For the entries below, report every line that includes the word "steps".

────

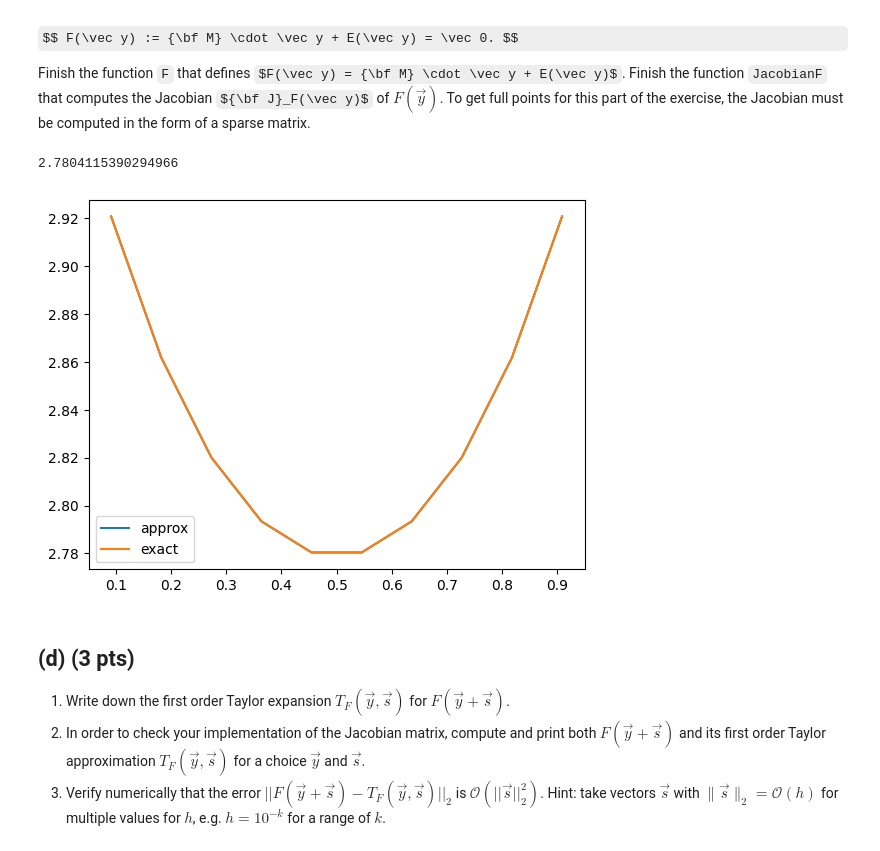
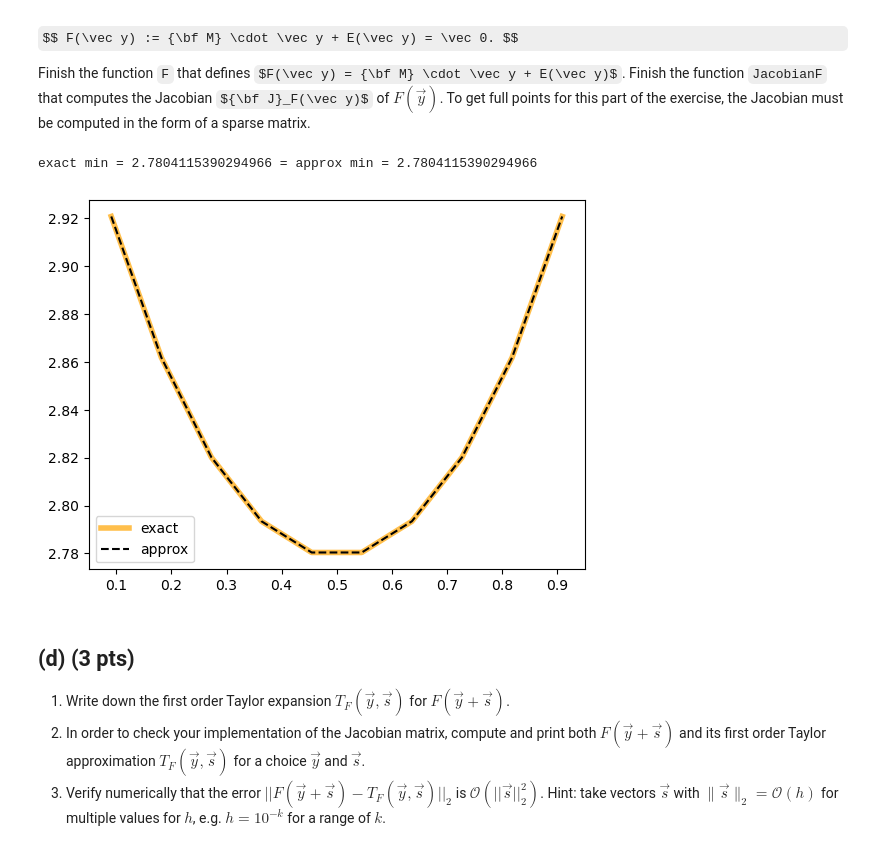
Before and after one commit to jonas4climate/na-assignment1, a Jupyter notebook: hw4_2023.ipynb, the cells around one changed output. Cells and saved outputs as stored; diff of their text form; code cells hidden in the pictures; some formulas as TeX source.

```diff
--- a/hw4_2023.ipynb
+++ b/hw4_2023.ipynb
@@ -186,25 +182,26 @@ To get full points for this part of the exercise, the Jacobian must be computed
 # %%
 def F(y):
     n = len(y)
     M = SecondDerMatrix(n)
     return (M @ y) + np.exp(y)
 
 def JacobianF(y):
     '''Returns Jacobian of F give a vector y'''
     return SecondDerMatrix(len(y)) + csr_array(np.diag(np.exp(y)))
 
 
 approx_data = F(exact_y)
-
-plt.plot(steps, approx_data, label='approx')
-plt.plot(steps, exact_der_y + np.exp(exact_y), label='exact')
-min_y = min(approx_data)
-print(min_y)
+exact_data = exact_der_y + np.exp(exact_y)
+min_y_approx = min(approx_data)
+min_y_exact = min(exact_data)
+print(f'exact min = {min_y_exact} = approx min = {min_y_approx}')
+plt.plot(steps, exact_der_y + np.exp(exact_y), label='exact', linewidth=4, alpha=0.7, color='orange')
+plt.plot(steps, approx_data, label='approx', linestyle='--', color='black')
 plt.legend()
 plt.show()
 # %% [output]
-2.7804115390294966
+exact min = 2.7804115390294966 = approx min = 2.7804115390294966
-[figure, old version]
+[figure, new version]
 # %% [markdown]
 ## (d)  (3 pts)
 1. Write down the first order Taylor expansion $T_F(\vec y, \vec s)$ for $F(\vec y+\vec s)$.
```
Also changed, not shown: parts of 9 cells of this notebook.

────

RESULT FOR THIS TASK:
-plt.plot(steps, approx_data, label='approx')
-plt.plot(steps, exact_der_y + np.exp(exact_y), label='exact')
+plt.plot(steps, exact_der_y + np.exp(exact_y), label='exact', linewidth=4, alpha=0.7, color='orange')
+plt.plot(steps, approx_data, label='approx', linestyle='--', color='black')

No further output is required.